▶ _About this exercise_
Which lines in the data contain the word "however"? Please copy each of them.

Web page revision data:
[Start of section]
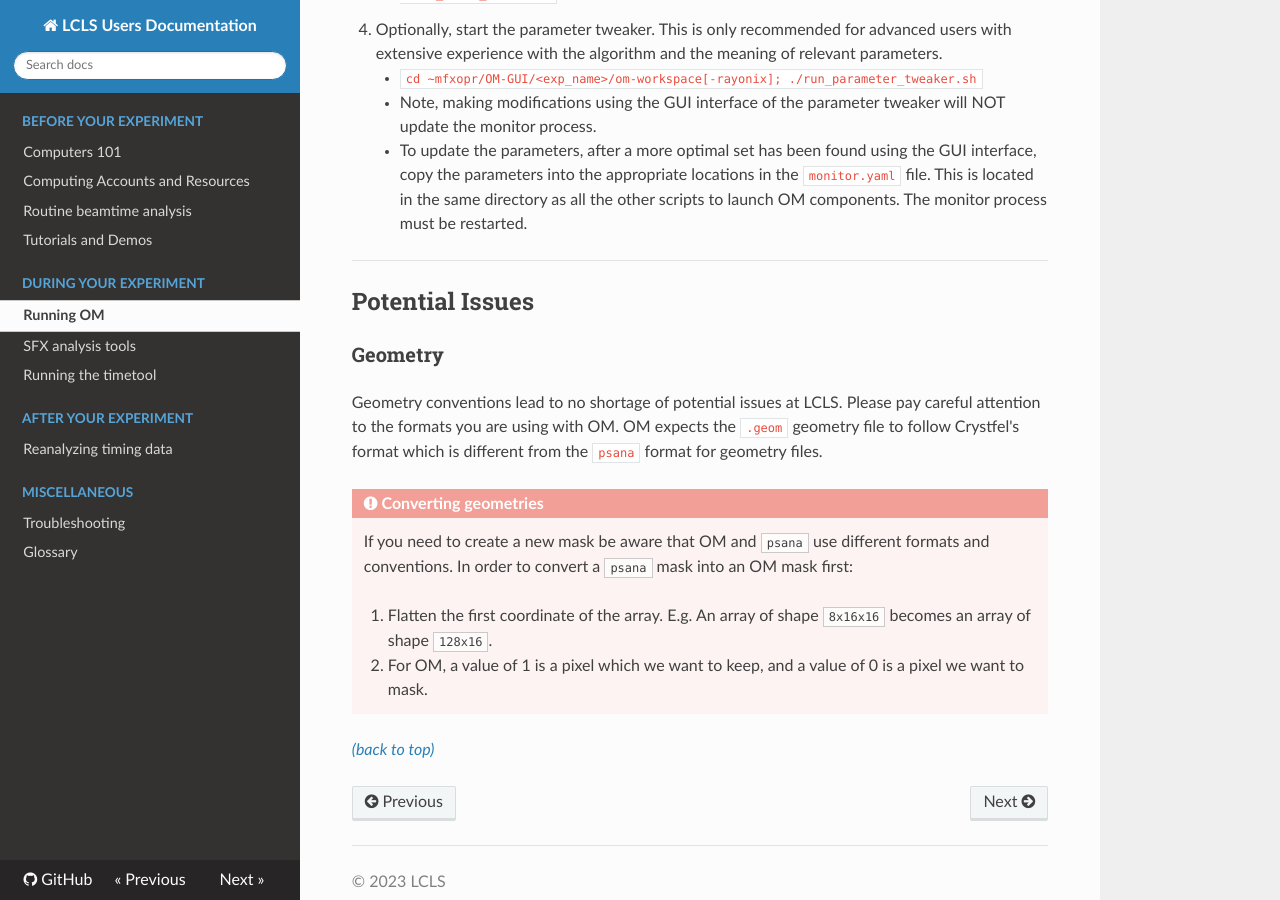
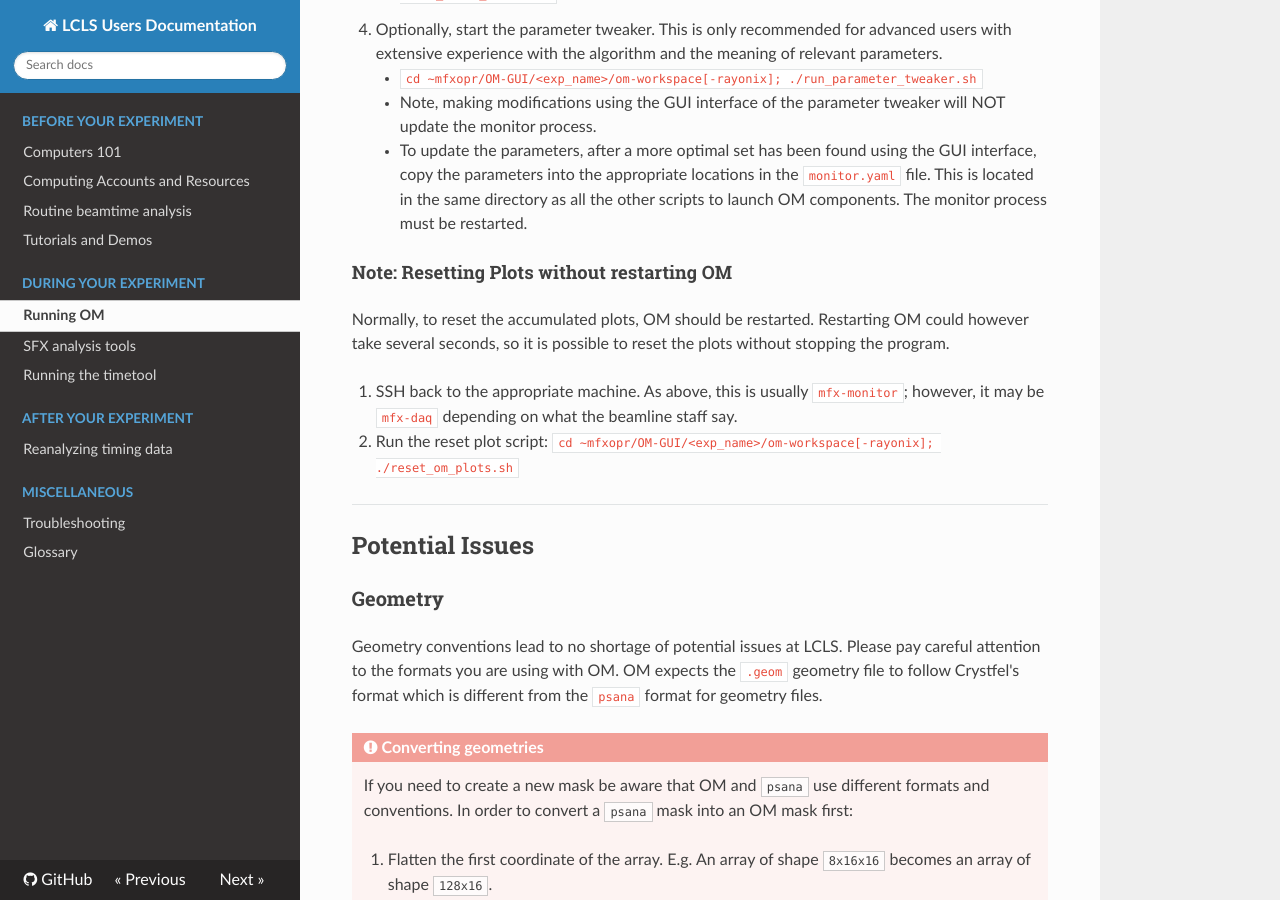
Before and after one commit to lcls-users/lcls-users, an MkDocs documentation site: the page built from docs/during/om.md, in a window 1280 px wide and 900 px high, scrolled down 2264 px. Built offline with MkDocs 1.6.1, drawn with Linux system fonts in a browser that asks for light colours; nearby versions of some CDN libraries.

Commit message:
Added documentation on resetting plots in OM

```diff
--- a/docs/during/om.md
+++ b/docs/during/om.md
@@ -74,6 +74,13 @@ Once the folder has been appropriately setup, there are a number of processes wh
     - `cd ~mfxopr/OM-GUI/<exp_name>/om-workspace[-rayonix]; ./run_parameter_tweaker.sh`
     - Note, making modifications using the GUI interface of the parameter tweaker will NOT update the monitor process.
     - To update the parameters, after a more optimal set has been found using the GUI interface, copy the parameters into the appropriate locations in the `monitor.yaml` file. This is located in the same directory as all the other scripts to launch OM components. The monitor process must be restarted.
+
+
+#### Note: Resetting Plots without restarting OM
+Normally, to reset the accumulated plots, OM should be restarted. Restarting OM could however take several seconds, so it is possible to reset the plots without stopping the program.
+
+1. SSH back to the appropriate machine. As above, this is usually `mfx-monitor`; however, it may be `mfx-daq` depending on what the beamline staff say.
+2. Run the reset plot script: `cd ~mfxopr/OM-GUI/<exp_name>/om-workspace[-rayonix]; ./reset_om_plots.sh`
 ---
 
 ## Potential Issues {: #gotchas}
```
[End of section]
▶ _Exercise result_
+Normally, to reset the accumulated plots, OM should be restarted. Restarting OM could however take several seconds, so it is possible to reset the plots without stopping the program.
+1. SSH back to the appropriate machine. As above, this is usually `mfx-monitor`; however, it may be `mfx-daq` depending on what the beamline staff say.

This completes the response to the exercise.